(Extracted data entries)
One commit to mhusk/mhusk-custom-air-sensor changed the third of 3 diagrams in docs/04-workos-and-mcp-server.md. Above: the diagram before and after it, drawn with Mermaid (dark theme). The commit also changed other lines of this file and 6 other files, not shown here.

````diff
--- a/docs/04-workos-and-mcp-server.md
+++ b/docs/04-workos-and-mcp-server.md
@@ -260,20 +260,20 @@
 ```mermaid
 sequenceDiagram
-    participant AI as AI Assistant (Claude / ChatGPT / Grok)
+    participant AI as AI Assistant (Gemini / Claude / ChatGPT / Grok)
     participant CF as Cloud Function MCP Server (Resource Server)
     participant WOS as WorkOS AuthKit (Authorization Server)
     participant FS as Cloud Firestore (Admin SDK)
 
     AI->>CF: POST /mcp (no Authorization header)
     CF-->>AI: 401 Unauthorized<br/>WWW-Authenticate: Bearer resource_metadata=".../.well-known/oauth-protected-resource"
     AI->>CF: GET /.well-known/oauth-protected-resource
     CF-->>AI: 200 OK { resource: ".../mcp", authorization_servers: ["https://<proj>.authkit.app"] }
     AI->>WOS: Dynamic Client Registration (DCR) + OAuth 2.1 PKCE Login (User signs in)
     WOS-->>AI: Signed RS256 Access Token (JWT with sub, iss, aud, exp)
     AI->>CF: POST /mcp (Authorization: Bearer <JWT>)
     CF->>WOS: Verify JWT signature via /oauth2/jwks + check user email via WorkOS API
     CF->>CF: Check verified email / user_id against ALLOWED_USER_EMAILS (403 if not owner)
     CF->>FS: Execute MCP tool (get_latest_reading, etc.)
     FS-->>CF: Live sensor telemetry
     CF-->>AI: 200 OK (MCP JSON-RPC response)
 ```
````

WHAT TO DO: Each line in the entries above that includes the string "participant" should be extracted.

FINAL ANSWER:
-    participant AI as AI Assistant (Claude / ChatGPT / Grok)
+    participant AI as AI Assistant (Gemini / Claude / ChatGPT / Grok)
     participant CF as Cloud Function MCP Server (Resource Server)
     participant WOS as WorkOS AuthKit (Authorization Server)
     participant FS as Cloud Firestore (Admin SDK)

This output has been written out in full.